If you are finding that your users are reporting not getting access to your protected content when they believe that they should, there are a couple of things that you can check.
Before going over the lists below, we highly recommend using the User Switching plugin to check your user's access. This is a seamless way to verify what exactly the user is getting access to without asking for their password.
Once verifying the user indeed cannot access the content that they should, here are two lists of items you should check:
Primary Items to Check - things you should be able to easily do on your own
- Verify that the user has an active subscription. This should be checked on the MemberPress > Subscriptions page and under the active column you will see a green 'Yes'.
- Verify that you have correctly setup your rule for the content in mention. You need to make sure that on your Rule's edit page, you have correctly selected the Membership that the user has purchased (along with any other Memberships).
- Verify any Dripping or Expiration's set on the rule protecting the content. If the user is outside of those windows, they will not have access.
- Check for rule conflicts - meaning two rules protecting the same piece of content. Most commonly having an 'all content', 'all pages', 'all posts' etc. type rule can cause such a conflict.
Secondary Items to Check - may require help from your host or developer
- HTTP browser caching headers.
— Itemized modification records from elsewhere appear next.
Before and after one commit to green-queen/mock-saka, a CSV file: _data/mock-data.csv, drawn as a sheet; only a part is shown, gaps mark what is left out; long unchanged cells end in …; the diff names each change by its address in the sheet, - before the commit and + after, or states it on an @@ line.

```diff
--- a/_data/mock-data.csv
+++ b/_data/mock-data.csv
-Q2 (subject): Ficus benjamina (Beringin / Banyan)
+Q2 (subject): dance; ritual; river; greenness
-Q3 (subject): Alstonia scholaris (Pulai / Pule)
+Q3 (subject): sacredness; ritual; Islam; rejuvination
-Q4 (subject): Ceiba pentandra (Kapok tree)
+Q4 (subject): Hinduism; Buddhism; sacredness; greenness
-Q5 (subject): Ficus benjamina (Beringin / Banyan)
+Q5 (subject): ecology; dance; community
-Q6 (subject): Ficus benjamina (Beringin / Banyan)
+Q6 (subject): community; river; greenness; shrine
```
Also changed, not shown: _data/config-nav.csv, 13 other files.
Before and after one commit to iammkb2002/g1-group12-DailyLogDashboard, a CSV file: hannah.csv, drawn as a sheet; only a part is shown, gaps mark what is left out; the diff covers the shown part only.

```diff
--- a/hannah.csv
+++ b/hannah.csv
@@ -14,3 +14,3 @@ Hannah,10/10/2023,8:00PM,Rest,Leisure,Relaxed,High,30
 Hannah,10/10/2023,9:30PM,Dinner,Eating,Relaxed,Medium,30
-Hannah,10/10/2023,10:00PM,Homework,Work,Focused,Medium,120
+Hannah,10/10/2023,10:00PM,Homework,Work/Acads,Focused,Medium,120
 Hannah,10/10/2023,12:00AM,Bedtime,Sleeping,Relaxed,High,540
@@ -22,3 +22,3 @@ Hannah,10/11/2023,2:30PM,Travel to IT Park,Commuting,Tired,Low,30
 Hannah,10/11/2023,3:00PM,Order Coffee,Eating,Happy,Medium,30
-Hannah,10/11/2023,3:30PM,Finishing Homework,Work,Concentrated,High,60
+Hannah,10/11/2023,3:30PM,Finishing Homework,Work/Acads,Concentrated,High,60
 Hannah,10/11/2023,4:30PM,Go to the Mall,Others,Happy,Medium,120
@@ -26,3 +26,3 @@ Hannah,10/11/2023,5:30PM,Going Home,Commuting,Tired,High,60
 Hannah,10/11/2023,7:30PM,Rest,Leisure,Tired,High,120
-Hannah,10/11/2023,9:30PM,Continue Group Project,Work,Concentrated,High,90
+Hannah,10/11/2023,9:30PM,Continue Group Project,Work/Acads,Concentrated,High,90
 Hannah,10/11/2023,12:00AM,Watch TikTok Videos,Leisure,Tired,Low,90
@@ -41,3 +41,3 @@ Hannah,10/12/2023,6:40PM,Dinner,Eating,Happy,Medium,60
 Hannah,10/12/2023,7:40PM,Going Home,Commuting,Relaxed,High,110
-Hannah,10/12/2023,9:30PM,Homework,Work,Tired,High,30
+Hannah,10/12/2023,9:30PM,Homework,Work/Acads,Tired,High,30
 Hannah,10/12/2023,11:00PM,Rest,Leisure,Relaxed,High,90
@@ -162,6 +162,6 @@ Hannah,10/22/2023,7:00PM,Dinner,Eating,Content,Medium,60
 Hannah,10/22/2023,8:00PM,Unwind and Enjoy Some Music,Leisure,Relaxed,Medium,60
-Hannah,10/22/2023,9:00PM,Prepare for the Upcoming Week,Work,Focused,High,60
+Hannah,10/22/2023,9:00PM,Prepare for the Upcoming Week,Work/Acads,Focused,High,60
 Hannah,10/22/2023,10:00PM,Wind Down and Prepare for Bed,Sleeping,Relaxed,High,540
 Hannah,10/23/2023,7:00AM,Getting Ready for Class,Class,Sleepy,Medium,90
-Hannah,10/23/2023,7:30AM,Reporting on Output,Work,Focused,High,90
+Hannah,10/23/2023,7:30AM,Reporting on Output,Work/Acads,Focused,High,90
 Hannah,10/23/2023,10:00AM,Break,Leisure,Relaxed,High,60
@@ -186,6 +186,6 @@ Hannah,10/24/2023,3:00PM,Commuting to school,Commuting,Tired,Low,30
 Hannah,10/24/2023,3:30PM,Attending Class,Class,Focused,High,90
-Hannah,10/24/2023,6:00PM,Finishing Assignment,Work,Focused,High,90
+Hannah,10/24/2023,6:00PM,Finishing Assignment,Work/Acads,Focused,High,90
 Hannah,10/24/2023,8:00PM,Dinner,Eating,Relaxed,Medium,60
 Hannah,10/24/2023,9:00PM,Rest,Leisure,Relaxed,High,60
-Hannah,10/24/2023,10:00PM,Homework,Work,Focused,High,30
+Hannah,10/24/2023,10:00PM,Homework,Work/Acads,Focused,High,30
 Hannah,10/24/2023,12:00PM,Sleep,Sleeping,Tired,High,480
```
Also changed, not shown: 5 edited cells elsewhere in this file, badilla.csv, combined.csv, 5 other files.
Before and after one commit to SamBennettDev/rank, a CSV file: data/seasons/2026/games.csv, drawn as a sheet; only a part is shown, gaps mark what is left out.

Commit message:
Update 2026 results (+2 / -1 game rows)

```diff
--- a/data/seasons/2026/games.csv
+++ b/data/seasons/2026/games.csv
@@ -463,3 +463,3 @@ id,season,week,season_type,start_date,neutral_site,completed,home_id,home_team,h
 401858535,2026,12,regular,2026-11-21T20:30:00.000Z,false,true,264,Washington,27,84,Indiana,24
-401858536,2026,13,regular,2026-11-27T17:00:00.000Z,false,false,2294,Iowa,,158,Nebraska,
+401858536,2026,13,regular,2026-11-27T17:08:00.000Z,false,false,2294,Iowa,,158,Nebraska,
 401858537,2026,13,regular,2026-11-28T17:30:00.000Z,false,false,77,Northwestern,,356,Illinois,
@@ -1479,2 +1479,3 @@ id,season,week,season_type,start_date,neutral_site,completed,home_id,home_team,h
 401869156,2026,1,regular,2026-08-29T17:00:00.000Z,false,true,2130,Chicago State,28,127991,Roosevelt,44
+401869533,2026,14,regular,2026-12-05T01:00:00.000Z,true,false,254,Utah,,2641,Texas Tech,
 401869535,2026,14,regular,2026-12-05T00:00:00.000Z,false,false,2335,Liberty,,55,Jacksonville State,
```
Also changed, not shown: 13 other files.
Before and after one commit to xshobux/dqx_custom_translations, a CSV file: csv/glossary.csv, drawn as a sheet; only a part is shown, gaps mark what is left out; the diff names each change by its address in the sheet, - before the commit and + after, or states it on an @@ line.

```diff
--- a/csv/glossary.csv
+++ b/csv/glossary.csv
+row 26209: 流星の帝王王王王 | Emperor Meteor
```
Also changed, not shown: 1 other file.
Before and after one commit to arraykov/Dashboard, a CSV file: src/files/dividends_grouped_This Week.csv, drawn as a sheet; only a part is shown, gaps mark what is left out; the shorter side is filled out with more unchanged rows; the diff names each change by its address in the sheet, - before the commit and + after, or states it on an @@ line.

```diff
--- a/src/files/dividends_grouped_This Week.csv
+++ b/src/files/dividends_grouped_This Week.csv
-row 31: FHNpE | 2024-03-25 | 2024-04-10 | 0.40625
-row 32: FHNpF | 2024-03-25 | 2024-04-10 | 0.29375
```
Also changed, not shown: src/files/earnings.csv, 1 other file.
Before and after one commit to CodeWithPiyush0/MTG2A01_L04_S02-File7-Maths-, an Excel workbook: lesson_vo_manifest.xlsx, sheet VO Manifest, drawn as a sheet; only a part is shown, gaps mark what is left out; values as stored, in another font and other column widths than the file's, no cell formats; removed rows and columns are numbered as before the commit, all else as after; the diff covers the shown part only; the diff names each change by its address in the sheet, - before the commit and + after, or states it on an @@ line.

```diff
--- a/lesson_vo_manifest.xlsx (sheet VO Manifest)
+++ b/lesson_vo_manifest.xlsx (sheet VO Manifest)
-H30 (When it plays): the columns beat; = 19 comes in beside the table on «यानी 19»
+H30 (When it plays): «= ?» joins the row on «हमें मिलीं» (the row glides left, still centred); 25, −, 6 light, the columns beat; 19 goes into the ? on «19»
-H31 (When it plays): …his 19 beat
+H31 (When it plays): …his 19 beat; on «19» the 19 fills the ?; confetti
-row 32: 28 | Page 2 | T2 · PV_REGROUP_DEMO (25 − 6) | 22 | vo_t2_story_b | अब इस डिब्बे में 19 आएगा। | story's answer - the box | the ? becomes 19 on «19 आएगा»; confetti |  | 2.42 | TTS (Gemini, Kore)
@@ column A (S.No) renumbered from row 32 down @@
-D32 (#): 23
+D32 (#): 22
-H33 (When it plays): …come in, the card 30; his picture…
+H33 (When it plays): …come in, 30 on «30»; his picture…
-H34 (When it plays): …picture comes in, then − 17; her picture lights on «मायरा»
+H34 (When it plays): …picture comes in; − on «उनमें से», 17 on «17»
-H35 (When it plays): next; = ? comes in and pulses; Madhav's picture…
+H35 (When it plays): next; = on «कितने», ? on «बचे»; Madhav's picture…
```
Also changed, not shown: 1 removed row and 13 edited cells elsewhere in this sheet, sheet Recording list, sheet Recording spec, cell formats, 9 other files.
User visits a protected page, and a caching plugin tells the browser to cache that page (if visited in the future, show the user the same thing they're seeing now). So the user logs in or registers, goes back to the protected page, and the browser shows them the cached version of the page instead of looking for a new version now that they're logged in. This can usually be resolved by disabling full page browser caching in your caching plugin's configuration. Only static items like CSS, JS, images, fonts , etc. should be cached by the browser.
- www vs non-www. WordPress login cookies are good under www or non-www -- but not for both. So if the user logs in under www URL, then browses to a page that is non-www - they'll be seen by WordPress as logged out. Putting a .htaccess redirect to force one or the other usually fixes this.
- http vs https -- similar to the above point, except the login cookies are only good under http or https - but not both. If the user logs in under https - then browses to an http URL - they'll be seen as logged out again. If you have an SSL/TLS certificate (https) on your site, it's recommended to go full https on the entire site. The Really Simple SSL plugin is great for that. Be sure to update your Webhook or IPN URL's to use https at the gateway though, if they're currently set to use http.